Image comparison data:
========================================================================

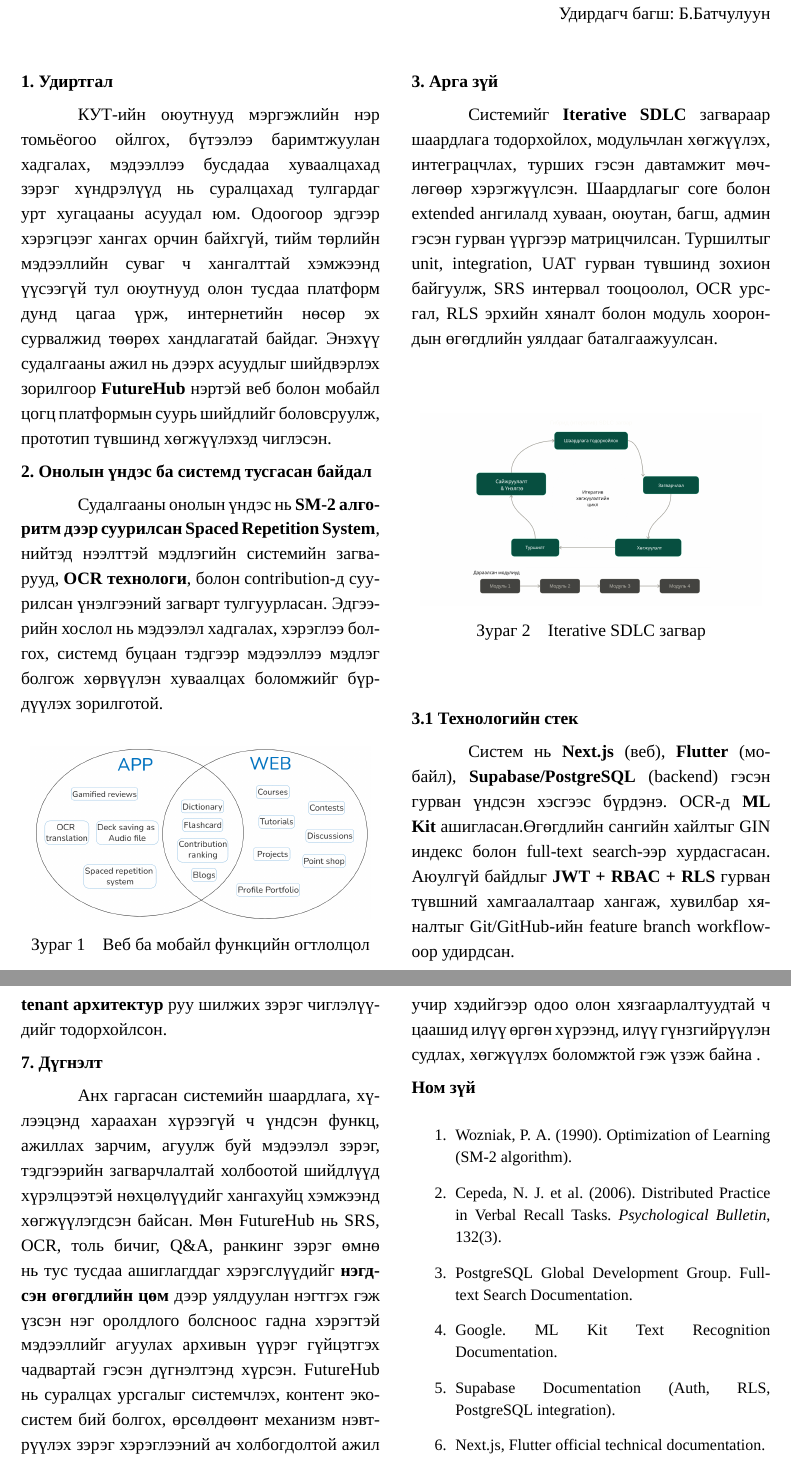
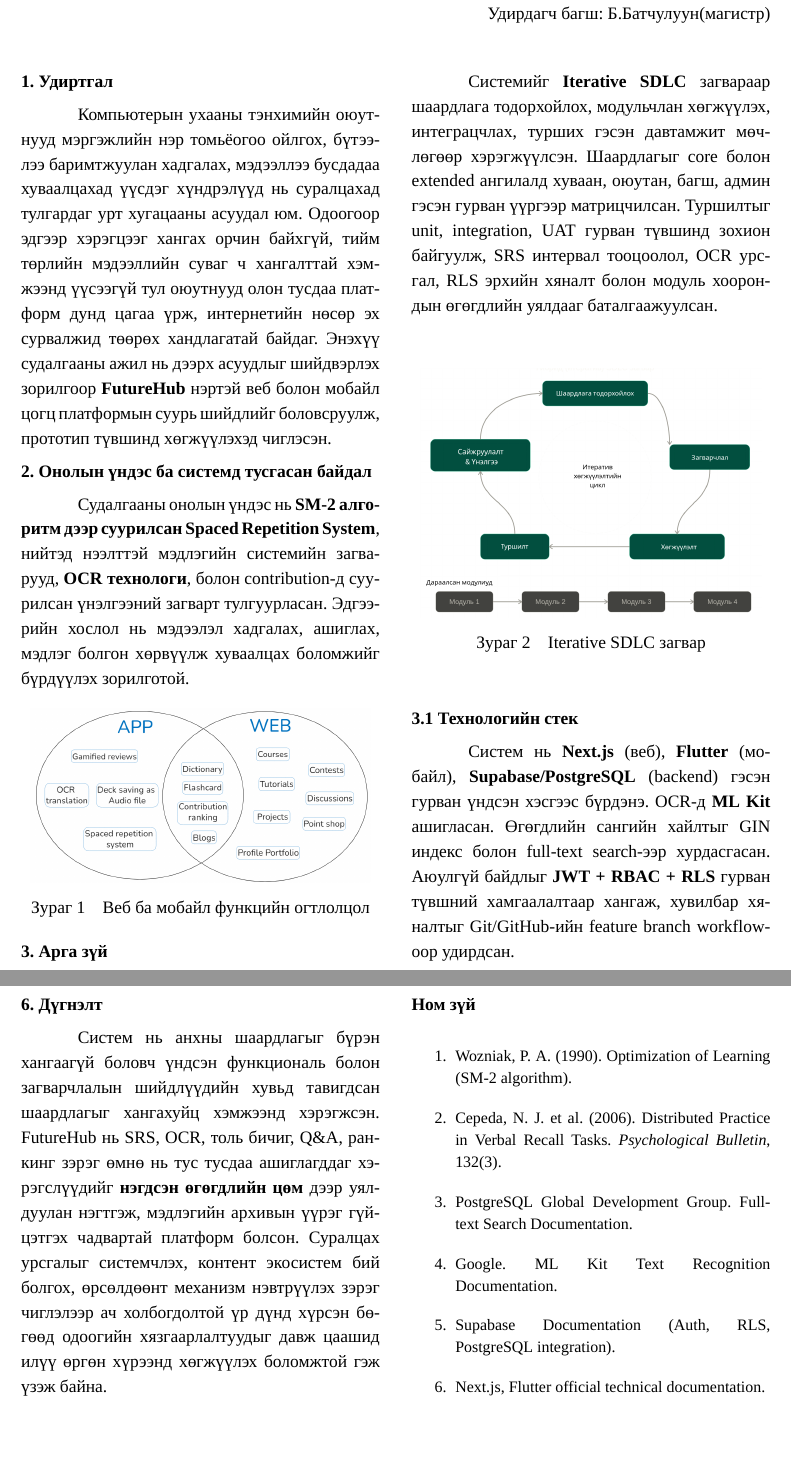
Before and after one commit to PQ-007/diploma-work-doc, a LaTeX thesis (main.tex, which reads components/Brief.tex): two parts of pages 53 and 55 of 55, joined at a grey line, cut so that both start at the same text, the shorter picture padded with empty space. Compiled offline with XeLaTeX; a missing font is replaced by an installed copy or a similar font.

```diff
--- a/components/Brief.tex
+++ b/components/Brief.tex
@@ -9,7 +9,7 @@
 \begin{flushright}
 \departmentname\\
 Оюутан: \studentID, \authorShort\\
-Удирдагч багш: \supervisorname
+Удирдагч багш: \supervisorname (магистр)
 \end{flushright}
 
 \vspace{1mm}
@@ -24,11 +24,11 @@
 
 \noindent\textbf{1. Удиртгал}
 
-КУТ-ийн оюутнууд мэргэжлийн нэр томьёогоо ойлгох, бүтээлээ баримтжуулан хадгалах, мэдээллээ бусдадаа хуваалцахад зэрэг хүндрэлүүд нь суралцахад тулгардаг урт хугацааны асуудал юм. Одоогоор эдгээр хэрэгцээг хангах орчин байхгүй, тийм төрлийн мэдээллийн суваг ч хангалттай хэмжээнд үүсээгүй тул оюутнууд олон тусдаа платформ дунд цагаа үрж, интернетийн нөсөр эх сурвалжид төөрөх хандлагатай байдаг. Энэхүү судалгааны ажил нь дээрх асуудлыг шийдвэрлэх зорилгоор \textbf{FutureHub} нэртэй веб болон мобайл цогц платформын суурь шийдлийг боловсруулж, прототип түвшинд хөгжүүлэхэд чиглэсэн.
+Компьютерын ухааны тэнхимийн оюутнууд мэргэжлийн нэр томьёогоо ойлгох, бүтээлээ баримтжуулан хадгалах, мэдээллээ бусдадаа хуваалцахад үүсдэг хүндрэлүүд нь суралцахад тулгардаг урт хугацааны асуудал юм. Одоогоор эдгээр хэрэгцээг хангах орчин байхгүй, тийм төрлийн мэдээллийн суваг ч хангалттай хэмжээнд үүсээгүй тул оюутнууд олон тусдаа платформ дунд цагаа үрж, интернетийн нөсөр эх сурвалжид төөрөх хандлагатай байдаг. Энэхүү судалгааны ажил нь дээрх асуудлыг шийдвэрлэх зорилгоор \textbf{FutureHub} нэртэй веб болон мобайл цогц платформын суурь шийдлийг боловсруулж, прототип түвшинд хөгжүүлэхэд чиглэсэн.
 
 \noindent\textbf{2. Онолын үндэс ба системд тусгасан байдал}
 
-Судалгааны онолын үндэс нь \textbf{SM-2 алгоритм дээр суурилсан Spaced Repetition System}, нийтэд нээлттэй мэдлэгийн системийн загварууд, \textbf{OCR технологи}, болон contribution-д суурилсан үнэлгээний загварт тулгуурласан. Эдгээрийн хослол нь мэдээлэл хадгалах, хэрэглээ болгох, системд буцаан тэдгээр мэдээллээ мэдлэг болгож хөрвүүлэн хуваалцах боломжийг бүрдүүлэх зорилготой.
+Судалгааны онолын үндэс нь \textbf{SM-2 алгоритм дээр суурилсан Spaced Repetition System}, нийтэд нээлттэй мэдлэгийн системийн загварууд, \textbf{OCR технологи}, болон contribution-д суурилсан үнэлгээний загварт тулгуурласан. Эдгээрийн хослол нь мэдээлэл хадгалах, ашиглах, мэдлэг болгон хөрвүүлж хуваалцах боломжийг бүрдүүлэх зорилготой.
 
 \begin{center}
 \includegraphics[width=0.95\linewidth]{pictures/functions-diagram.png}
@@ -80,9 +80,9 @@
 
-Судалгааны явцад дараах хязгаарлалтууд илэрсэн: OCR-ийн нарийвчлал зургийн чанараас шууд хамаарах, ранкинг тооцох алгоритм ерөнхий байдлаар тогтоогдсон тул тэнцвэржүүлэлт, нарийн болгосон нэмэлт шаардлагатай, production түвшний аюулгүй байдлын аудит хийгдээгүй, сургуулийн дотоод систем болон LMS-тэй бүрэн интеграц хийгдээгүй байна. Цаашдын хөгжүүлэлтэд \textbf{SM-2-оос FSRS загвар руу шилжих}, хэрэглэгчийн ахицын аналитик dashboard нэмэх, сургуулийн бүртгэлтэй \textbf{SSO интеграц} хийх, олон сургуульд зориулсан \textbf{multi-tenant архитектур} руу шилжих зэрэг чиглэлүүдийг тодорхойлсон.
+Судалгааны явцад дараах хязгаарлалтууд илэрсэн: OCR-ийн нарийвчлал зургийн чанараас шууд хамаардаг; ранкинг тооцох алгоритм ерөнхий байдлаар тогтоогдсон тул нэмэлт тэнцвэржүүлэлт шаардлагатай; production түвшний аюулгүй байдлын аудит хийгдээгүй; сургуулийн дотоод систем болон LMS-тэй бүрэн интеграц хийгдээгүй. Цаашдын хөгжүүлэлтэд \textbf{SM-2-оос FSRS загвар руу шилжих}, хэрэглэгчийн ахицын аналитик dashboard нэмэх, сургуулийн бүртгэлтэй \textbf{SSO интеграц} хийх, олон сургуульд зориулсан \textbf{multi-tenant архитектур} руу шилжих зэрэг чиглэлүүдийг тодорхойлсон.
 
-\noindent\textbf{7. Дүгнэлт}
+\noindent\textbf{6. Дүгнэлт}
 
-Анх гаргасан системийн шаардлага, хүлээцэнд хараахан хүрээгүй ч үндсэн функц, ажиллах зарчим, агуулж буй мэдээлэл зэрэг, тэдгээрийн загварчлалтай холбоотой шийдлүүд хүрэлцээтэй нөхцөлүүдийг хангахуйц хэмжээнд хөгжүүлэгдсэн байсан. Мөн FutureHub нь SRS, OCR, толь бичиг, Q\&A, ранкинг зэрэг өмнө нь тус тусдаа ашиглагддаг хэрэгслүүдийг \textbf{нэгдсэн өгөгдлийн цөм} дээр уялдуулан нэгтгэх гэж үзсэн нэг оролдлого болсноос гадна хэрэгтэй мэдээллийг агуулах архивын үүрэг гүйцэтгэх чадвартай гэсэн дүгнэлтэнд хүрсэн. FutureHub нь суралцах урсгалыг системчлэх, контент экосистем бий болгох, өрсөлдөөнт механизм нэвтрүүлэх зэрэг хэрэглээний ач холбогдолтой ажил учир хэдийгээр одоо олон хязгаарлалтуудтай ч цаашид илүү өргөн хүрээнд, илүү гүнзгийрүүлэн судлах, хөгжүүлэх боломжтой гэж үзэж байна .
+Систем нь анхны шаардлагыг бүрэн хангаагүй боловч үндсэн функциональ болон загварчлалын шийдлүүдийн хувьд тавигдсан шаардлагыг хангахуйц хэмжээнд хэрэгжсэн. FutureHub нь SRS, OCR, толь бичиг, Q\&A, ранкинг зэрэг өмнө нь тус тусдаа ашиглагддаг хэрэгслүүдийг \textbf{нэгдсэн өгөгдлийн цөм} дээр уялдуулан нэгтгэж, мэдлэгийн архивын үүрэг гүйцэтгэх чадвартай платформ болсон. Суралцах урсгалыг системчлэх, контент экосистем бий болгох, өрсөлдөөнт механизм нэвтрүүлэх зэрэг чиглэлээр ач холбогдолтой үр дүнд хүрсэн бөгөөд одоогийн хязгаарлалтуудыг давж цаашид илүү өргөн хүрээнд хөгжүүлэх боломжтой гэж үзэж байна.
 
 \noindent\textbf{Ном зүй}
 
```
Also changed, not shown: pictures/Screenshot 2026-03-09 011006.png (deleted), pictures/hytbrid-iterative1.png (added), components/Brief.tex (6 more changed lines).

========================================================================

Every line in the records above that contains the word "мэдээллээ" should be copied out.

# EXPECTED OUTPUT
-КУТ-ийн оюутнууд мэргэжлийн нэр томьёогоо ойлгох, бүтээлээ баримтжуулан хадгалах, мэдээллээ бусдадаа хуваалцахад зэрэг хүндрэлүүд нь суралцахад тулгардаг урт хугацааны асуудал юм. Одоогоор эдгээр хэрэгцээг хангах орчин байхгүй, тийм төрлийн мэдээллийн суваг ч хангалттай хэмжээнд үүсээгүй тул оюутнууд олон тусдаа платформ дунд цагаа үрж, интернетийн нөсөр эх сурвалжид төөрөх хандлагатай байдаг. Энэхүү судалгааны ажил нь дээрх асуудлыг шийдвэрлэх зорилгоор \textbf{FutureHub} нэртэй веб болон мобайл цогц платформын суурь шийдлийг боловсруулж, прототип түвшинд хөгжүүлэхэд чиглэсэн.
+Компьютерын ухааны тэнхимийн оюутнууд мэргэжлийн нэр томьёогоо ойлгох, бүтээлээ баримтжуулан хадгалах, мэдээллээ бусдадаа хуваалцахад үүсдэг хүндрэлүүд нь суралцахад тулгардаг урт хугацааны асуудал юм. Одоогоор эдгээр хэрэгцээг хангах орчин байхгүй, тийм төрлийн мэдээллийн суваг ч хангалттай хэмжээнд үүсээгүй тул оюутнууд олон тусдаа платформ дунд цагаа үрж, интернетийн нөсөр эх сурвалжид төөрөх хандлагатай байдаг. Энэхүү судалгааны ажил нь дээрх асуудлыг шийдвэрлэх зорилгоор \textbf{FutureHub} нэртэй веб болон мобайл цогц платформын суурь шийдлийг боловсруулж, прототип түвшинд хөгжүүлэхэд чиглэсэн.
-Судалгааны онолын үндэс нь \textbf{SM-2 алгоритм дээр суурилсан Spaced Repetition System}, нийтэд нээлттэй мэдлэгийн системийн загварууд, \textbf{OCR технологи}, болон contribution-д суурилсан үнэлгээний загварт тулгуурласан. Эдгээрийн хослол нь мэдээлэл хадгалах, хэрэглээ болгох, системд буцаан тэдгээр мэдээллээ мэдлэг болгож хөрвүүлэн хуваалцах боломжийг бүрдүүлэх зорилготой.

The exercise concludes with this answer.